§ **WHAT TO PRODUCE**
Number of lines below with "print": work it out and reply with that number only.

*** Opening PROVIDED ENTRIES ***

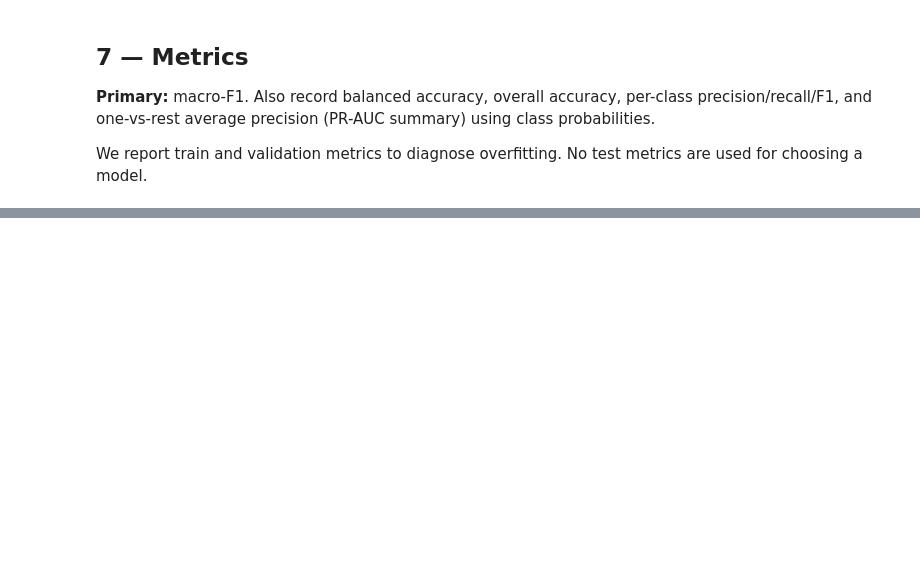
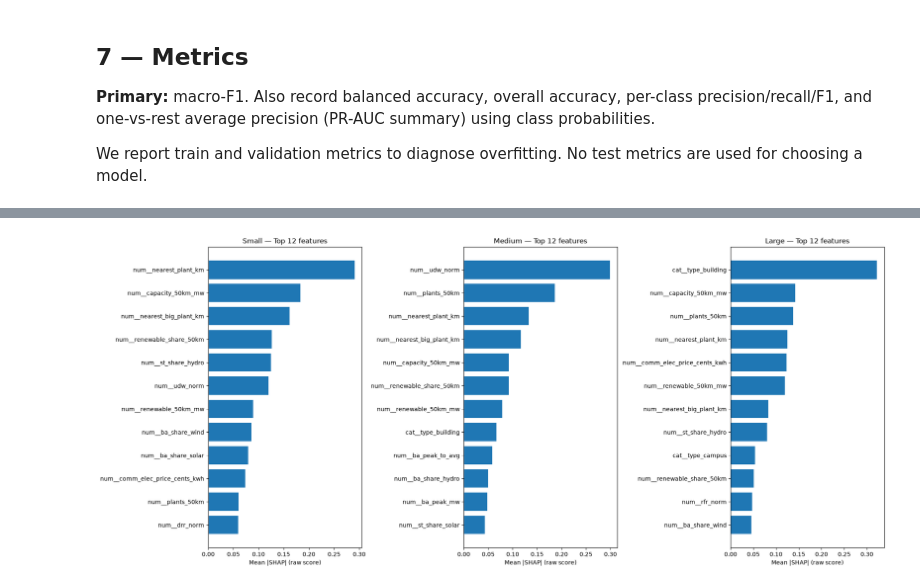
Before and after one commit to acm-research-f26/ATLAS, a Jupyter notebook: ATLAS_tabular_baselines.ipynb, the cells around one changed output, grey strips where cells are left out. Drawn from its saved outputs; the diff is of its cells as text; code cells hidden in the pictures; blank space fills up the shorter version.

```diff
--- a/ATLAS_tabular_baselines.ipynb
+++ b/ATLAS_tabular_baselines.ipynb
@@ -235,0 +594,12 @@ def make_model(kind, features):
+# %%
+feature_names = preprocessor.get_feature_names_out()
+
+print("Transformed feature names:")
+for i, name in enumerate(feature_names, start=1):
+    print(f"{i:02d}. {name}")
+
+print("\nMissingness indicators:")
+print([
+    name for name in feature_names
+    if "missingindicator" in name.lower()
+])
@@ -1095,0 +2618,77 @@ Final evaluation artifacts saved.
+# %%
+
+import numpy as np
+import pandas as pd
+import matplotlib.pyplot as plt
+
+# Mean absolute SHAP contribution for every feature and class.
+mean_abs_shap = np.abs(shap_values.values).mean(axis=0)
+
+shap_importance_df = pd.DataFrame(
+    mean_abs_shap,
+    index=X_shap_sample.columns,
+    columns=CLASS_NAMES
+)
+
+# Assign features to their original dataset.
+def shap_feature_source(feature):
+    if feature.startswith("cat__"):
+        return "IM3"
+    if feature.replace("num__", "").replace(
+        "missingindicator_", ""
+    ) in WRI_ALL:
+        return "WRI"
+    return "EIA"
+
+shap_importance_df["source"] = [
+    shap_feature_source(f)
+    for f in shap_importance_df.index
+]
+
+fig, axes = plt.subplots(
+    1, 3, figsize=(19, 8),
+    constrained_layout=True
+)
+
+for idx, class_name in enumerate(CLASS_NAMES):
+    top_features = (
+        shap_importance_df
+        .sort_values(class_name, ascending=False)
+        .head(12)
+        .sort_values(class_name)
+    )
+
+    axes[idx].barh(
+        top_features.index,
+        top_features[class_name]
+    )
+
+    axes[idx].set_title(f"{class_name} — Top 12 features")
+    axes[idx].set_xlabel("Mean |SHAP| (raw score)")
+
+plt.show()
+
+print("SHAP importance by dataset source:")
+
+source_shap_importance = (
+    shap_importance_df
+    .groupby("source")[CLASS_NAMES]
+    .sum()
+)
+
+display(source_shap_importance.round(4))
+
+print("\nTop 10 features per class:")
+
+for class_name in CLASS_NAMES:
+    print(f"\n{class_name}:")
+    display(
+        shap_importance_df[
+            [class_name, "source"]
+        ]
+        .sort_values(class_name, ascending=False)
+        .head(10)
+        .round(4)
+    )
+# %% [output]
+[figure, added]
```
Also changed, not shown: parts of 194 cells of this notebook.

*** Closing PROVIDED ENTRIES ***

§ **RESULT**
7